Nonetheless, companies may find themselves in the crossfire of foreign governments attempting to destabilize entire nations or obtain secrets from their geopolitical rivals. With the common motives established, let’s take a deep dive into some of the most notorious cyber attacks in modern history.
While the ordinary person might have been more preoccupied with holding down steady employment amidst the tidal waves of layoffs, various companies were also forced to mitigate the virtual spaces of their infrastructure as well. Amazon Web Services (AWS), the cloud computing giant, was hit by a DDoS (denial-of-service) attack in 2020, which affected millions of users worldwide.
While the hackers’ progress into the company’s oyster was slowed down after three days, AWS’s 2020 attack exemplifies the need for proper DDoS detection and protection services for any modern business. The attack’s sheer size, its repercussions for AWS hosting clients’ potential revenue losses and the potential stain it could have on the brand’s reputation are considerable.
The Marriott Hotel company was fined £18.4 million by the UK’s data protection authority, the Information Commissioners’ Office (ICO), for a significant data breach that may have affected 339 million visitors. Names, passport information, contact information, and credit card information were all compromised, and close to seven million visitor records for persons in the UK were among those exposed.

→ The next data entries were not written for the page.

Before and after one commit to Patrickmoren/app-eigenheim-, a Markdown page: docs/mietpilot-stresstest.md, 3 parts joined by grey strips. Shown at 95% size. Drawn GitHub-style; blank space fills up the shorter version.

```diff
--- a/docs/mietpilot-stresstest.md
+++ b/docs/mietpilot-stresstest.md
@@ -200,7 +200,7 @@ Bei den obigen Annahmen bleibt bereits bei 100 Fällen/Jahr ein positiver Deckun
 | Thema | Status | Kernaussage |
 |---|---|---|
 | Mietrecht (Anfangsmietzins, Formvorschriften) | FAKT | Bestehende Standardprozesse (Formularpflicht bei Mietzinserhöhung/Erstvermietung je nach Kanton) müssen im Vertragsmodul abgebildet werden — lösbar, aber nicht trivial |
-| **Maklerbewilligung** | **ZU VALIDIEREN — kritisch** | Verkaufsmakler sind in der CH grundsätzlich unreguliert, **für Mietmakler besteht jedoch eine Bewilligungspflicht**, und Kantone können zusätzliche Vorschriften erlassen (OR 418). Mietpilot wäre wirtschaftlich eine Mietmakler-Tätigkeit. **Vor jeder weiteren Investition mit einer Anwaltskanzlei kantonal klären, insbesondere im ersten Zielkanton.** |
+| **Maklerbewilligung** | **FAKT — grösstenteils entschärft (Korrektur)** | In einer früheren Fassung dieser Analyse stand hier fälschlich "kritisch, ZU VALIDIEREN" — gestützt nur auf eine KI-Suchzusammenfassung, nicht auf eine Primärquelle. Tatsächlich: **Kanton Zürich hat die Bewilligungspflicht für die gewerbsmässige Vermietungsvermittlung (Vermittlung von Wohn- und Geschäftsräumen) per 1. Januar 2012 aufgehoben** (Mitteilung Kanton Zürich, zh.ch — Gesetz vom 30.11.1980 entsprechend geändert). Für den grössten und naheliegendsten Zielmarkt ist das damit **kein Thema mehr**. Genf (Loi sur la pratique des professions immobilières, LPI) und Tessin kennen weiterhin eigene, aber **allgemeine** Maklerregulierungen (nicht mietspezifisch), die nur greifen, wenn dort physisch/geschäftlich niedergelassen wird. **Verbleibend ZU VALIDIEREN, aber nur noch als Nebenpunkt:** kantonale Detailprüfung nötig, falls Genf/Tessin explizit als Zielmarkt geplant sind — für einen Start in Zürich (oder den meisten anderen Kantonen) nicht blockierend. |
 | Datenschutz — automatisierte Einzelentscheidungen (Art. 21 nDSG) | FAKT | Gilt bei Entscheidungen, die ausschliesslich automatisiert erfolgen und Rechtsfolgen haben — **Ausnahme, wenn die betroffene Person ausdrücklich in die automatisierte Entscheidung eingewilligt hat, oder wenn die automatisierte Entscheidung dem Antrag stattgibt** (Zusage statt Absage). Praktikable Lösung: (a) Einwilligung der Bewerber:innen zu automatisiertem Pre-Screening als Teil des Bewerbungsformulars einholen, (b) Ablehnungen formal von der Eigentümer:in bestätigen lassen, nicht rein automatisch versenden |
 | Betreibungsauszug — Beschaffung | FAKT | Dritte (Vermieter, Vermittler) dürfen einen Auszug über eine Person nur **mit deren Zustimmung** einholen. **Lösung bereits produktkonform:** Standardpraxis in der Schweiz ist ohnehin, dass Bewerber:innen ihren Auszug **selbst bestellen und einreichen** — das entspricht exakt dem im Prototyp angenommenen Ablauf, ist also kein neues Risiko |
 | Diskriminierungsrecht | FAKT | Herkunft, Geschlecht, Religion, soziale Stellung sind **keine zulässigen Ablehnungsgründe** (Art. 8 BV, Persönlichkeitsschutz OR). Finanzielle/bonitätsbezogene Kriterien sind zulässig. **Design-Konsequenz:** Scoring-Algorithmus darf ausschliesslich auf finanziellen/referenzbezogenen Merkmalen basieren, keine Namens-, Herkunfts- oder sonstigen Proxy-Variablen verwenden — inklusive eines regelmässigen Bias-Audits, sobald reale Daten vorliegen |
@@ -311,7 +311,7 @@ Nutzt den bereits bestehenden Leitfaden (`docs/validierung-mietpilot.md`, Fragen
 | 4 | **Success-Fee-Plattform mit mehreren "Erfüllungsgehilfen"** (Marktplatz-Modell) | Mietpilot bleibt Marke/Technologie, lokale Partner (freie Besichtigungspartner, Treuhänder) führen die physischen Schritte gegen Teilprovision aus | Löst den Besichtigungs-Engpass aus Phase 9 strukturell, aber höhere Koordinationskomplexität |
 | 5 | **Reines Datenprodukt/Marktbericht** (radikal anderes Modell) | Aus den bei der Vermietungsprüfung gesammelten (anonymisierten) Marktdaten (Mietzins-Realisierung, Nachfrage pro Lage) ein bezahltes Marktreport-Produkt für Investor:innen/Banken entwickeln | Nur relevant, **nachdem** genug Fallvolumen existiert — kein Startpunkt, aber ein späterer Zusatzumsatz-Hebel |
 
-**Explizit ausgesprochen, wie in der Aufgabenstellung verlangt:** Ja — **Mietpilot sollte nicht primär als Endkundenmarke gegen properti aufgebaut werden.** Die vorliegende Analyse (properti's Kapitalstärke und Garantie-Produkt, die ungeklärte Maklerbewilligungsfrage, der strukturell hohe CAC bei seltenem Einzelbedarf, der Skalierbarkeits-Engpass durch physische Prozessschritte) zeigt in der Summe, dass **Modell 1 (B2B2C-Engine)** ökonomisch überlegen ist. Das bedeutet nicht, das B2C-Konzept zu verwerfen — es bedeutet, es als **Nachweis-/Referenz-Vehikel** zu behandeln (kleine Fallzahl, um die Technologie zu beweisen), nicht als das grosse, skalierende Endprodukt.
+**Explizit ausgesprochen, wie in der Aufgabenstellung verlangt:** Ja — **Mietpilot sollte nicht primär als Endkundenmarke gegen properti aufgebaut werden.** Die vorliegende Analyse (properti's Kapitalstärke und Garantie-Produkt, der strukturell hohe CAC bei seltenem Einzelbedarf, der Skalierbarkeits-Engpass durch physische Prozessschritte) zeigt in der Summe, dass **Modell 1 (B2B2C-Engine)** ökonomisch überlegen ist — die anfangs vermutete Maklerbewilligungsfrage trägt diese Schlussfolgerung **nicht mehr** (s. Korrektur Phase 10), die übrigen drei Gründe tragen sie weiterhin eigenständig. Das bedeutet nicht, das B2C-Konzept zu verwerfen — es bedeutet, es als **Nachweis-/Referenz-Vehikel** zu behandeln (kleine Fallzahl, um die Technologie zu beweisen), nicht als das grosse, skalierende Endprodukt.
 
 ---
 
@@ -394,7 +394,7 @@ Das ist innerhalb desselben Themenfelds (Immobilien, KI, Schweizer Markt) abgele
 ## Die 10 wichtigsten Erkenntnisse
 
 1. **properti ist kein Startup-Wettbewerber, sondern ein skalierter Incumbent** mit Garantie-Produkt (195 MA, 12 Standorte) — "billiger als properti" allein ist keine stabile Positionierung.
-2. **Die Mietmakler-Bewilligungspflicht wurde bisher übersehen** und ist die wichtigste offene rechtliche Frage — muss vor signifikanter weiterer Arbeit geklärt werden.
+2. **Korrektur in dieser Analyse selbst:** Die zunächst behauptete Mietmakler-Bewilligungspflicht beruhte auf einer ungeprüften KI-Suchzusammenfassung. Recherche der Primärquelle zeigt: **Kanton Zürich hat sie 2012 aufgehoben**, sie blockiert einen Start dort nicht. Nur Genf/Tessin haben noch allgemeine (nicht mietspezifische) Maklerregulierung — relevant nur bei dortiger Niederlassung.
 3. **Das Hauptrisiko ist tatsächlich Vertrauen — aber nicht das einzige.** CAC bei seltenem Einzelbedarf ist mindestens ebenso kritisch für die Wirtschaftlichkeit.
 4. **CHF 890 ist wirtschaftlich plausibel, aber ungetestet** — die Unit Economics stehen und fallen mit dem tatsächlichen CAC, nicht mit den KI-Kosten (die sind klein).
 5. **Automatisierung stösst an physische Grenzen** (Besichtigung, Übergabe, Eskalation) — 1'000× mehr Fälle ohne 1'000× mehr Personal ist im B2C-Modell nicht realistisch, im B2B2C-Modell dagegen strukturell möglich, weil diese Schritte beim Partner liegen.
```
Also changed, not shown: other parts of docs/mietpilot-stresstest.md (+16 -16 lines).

Another security lapse on Marriott’s side allowed it to happen: the encryption keys were kept on the same server as the credit card details, which were saved in encrypted form. Beginning in 2014, the problem was not uncovered until 2018, which meant that hackers had access to all of Marriott’s guest logs for a total of four years.
Only publicized by the ride-sharing mammoth just six months ago, Uber acknowledged concealing a large data breach that occurred over six years ago. First reported by Bloomberg, the corporation neglected to inform the public and regulatory bodies of a breach that made the private information of 57 million users and drivers public. They even paid the aggressors $100,000 to cover the incident up.
Hackers were able to access and copy a sizable amount of data related to Uber’s users and drivers. These included information on 600,000 driver’s licenses, by using stolen credentials to access a confidential source code repository and acquire a proprietary access key.
In 2011, Sony disclosed that around 77 million customers’ names, addresses, and other personal information on its Playstation Network had been stolen. The breached data might have included sensitive information regarding children users as well.
To prevent further data breaches, gamer accounts were disabled and locked out of the network for a week. The information, which included names, residences, email addresses, usernames, passwords, security questions, and, in some circumstances, payment details, was accessed by what the console-making giant called an “illegal and unauthorized person”.
From cloud computing giants to videogame behemoths, there is no business, organization, or government that isn’t safe from cyber criminals in modern times. With technological progress in constant motion, today’s businesses need to stay ahead of the curve and prevent hackers from accessing their most sensitive customer information and company documents.